═══ INFORMATION GIVEN ═══

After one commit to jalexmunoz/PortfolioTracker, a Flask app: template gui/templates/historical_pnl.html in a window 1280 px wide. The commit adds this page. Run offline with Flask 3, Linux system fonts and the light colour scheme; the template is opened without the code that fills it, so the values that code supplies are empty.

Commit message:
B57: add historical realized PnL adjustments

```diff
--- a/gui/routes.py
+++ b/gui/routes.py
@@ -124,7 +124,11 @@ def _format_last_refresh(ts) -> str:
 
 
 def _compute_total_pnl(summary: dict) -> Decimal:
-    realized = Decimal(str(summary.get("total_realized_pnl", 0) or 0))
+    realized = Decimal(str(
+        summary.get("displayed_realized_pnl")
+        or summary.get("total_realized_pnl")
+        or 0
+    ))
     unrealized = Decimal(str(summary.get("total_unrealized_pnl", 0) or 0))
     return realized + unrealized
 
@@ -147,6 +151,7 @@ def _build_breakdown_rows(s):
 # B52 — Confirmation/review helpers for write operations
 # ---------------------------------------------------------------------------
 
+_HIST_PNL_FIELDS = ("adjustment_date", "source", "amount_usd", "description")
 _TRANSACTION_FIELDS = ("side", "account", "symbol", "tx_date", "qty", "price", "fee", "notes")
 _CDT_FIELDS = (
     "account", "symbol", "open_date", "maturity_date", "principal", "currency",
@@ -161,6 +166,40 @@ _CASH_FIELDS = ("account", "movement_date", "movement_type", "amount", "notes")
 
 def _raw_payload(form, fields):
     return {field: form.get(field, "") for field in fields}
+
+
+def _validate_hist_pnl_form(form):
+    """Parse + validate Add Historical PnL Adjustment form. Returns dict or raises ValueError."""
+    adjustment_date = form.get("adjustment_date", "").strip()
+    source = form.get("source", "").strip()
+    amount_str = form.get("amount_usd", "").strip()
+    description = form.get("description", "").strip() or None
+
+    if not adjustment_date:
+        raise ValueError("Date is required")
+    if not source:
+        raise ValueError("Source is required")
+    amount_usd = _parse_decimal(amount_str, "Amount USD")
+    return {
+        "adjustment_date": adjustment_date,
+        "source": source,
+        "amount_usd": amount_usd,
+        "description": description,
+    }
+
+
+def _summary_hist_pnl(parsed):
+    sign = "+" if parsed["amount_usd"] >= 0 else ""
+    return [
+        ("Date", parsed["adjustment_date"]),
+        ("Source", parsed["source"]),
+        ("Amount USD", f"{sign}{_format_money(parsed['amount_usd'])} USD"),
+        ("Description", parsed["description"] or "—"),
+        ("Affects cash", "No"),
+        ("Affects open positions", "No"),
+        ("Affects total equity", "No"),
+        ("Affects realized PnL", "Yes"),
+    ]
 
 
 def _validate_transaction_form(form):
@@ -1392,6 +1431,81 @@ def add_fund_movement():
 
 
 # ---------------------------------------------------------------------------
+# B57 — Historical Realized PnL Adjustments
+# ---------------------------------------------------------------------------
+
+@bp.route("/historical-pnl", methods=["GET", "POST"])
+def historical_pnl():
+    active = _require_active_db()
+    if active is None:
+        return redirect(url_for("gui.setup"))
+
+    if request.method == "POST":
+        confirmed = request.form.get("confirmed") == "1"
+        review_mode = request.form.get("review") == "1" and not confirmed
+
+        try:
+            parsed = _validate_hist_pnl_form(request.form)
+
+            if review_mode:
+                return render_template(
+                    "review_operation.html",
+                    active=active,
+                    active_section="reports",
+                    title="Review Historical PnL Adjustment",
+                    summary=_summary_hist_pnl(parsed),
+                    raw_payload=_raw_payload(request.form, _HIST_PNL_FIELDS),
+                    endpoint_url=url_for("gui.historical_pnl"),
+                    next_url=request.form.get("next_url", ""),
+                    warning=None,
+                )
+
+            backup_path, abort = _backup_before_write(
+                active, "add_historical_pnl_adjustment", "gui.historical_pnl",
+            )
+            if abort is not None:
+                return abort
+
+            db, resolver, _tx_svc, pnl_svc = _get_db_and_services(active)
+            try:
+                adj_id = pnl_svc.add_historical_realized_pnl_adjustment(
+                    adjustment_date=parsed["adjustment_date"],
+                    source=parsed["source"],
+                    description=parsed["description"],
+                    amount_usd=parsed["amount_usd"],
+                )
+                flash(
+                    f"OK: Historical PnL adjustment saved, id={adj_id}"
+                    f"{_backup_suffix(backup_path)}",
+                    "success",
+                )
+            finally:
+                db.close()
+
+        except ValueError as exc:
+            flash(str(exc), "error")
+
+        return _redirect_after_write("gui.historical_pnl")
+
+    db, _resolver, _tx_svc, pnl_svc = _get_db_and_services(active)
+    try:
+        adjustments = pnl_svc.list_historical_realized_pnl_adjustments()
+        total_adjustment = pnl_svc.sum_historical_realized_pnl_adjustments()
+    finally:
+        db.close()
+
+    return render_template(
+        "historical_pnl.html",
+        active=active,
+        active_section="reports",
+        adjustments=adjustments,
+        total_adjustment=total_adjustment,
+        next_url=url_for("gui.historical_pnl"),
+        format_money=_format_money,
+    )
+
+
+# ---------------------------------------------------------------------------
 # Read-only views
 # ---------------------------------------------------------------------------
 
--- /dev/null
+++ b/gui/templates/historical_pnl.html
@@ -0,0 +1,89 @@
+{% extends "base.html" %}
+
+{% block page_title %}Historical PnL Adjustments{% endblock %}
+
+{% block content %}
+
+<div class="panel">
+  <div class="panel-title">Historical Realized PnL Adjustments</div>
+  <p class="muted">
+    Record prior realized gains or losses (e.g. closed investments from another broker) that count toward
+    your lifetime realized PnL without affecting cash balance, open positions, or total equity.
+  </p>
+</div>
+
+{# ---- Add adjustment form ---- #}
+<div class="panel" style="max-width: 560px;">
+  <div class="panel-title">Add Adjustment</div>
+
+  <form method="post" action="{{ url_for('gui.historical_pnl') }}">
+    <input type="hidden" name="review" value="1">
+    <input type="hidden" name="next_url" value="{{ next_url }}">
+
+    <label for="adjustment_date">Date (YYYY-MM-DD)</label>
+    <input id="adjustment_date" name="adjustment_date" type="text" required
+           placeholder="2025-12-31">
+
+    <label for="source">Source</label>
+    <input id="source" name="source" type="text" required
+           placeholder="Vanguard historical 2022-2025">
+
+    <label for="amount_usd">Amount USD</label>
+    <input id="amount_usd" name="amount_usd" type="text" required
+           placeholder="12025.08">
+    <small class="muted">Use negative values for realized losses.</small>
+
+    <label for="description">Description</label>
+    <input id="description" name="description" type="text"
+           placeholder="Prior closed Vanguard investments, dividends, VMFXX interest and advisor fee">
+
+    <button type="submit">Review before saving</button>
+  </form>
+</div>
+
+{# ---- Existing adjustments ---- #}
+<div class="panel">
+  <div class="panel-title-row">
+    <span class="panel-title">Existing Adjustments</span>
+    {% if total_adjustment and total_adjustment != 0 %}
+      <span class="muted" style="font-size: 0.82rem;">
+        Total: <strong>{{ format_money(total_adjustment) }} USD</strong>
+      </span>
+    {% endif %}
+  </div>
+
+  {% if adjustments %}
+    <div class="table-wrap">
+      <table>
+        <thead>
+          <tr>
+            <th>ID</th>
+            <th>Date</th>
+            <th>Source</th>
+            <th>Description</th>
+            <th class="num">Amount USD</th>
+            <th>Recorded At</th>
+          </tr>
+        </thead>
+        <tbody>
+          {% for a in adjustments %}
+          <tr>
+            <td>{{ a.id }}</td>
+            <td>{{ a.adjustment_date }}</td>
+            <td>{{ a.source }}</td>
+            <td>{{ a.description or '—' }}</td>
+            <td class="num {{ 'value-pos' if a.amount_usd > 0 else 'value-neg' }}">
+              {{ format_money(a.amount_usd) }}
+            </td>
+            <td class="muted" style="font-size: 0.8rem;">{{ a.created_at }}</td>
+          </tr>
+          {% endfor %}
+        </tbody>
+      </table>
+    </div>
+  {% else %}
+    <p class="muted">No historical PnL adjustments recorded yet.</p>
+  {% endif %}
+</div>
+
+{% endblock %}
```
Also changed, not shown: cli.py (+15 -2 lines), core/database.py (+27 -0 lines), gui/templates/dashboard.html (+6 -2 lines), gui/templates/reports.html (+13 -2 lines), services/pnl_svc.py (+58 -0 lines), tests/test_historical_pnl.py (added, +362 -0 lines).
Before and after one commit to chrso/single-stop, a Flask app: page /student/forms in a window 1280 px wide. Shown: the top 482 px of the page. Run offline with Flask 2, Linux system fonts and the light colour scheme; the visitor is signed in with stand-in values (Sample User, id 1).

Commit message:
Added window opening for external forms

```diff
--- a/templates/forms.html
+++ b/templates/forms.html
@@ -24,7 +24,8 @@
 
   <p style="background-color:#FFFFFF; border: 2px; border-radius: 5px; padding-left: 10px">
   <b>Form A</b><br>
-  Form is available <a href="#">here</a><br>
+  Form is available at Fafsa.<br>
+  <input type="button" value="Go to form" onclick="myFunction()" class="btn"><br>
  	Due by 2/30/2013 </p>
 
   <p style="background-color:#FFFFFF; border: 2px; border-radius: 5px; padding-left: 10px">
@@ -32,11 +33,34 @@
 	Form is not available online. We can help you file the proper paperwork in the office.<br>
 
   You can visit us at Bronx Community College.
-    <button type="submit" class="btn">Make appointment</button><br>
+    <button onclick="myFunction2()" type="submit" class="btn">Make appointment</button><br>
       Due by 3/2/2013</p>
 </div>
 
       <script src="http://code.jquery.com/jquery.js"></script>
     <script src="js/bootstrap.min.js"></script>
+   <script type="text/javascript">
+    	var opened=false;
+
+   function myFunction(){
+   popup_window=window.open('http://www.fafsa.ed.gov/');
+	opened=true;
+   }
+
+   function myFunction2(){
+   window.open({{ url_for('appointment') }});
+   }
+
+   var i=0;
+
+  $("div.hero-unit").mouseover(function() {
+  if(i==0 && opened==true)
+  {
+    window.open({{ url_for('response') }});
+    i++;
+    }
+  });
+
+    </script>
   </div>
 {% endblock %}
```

═══

| TASK ITEM |
Please return a copy of each line in the entries that has the string "investments".

| EXERCISE RESPONSE |
+    Record prior realized gains or losses (e.g. closed investments from another broker) that count toward
+           placeholder="Prior closed Vanguard investments, dividends, VMFXX interest and advisor fee">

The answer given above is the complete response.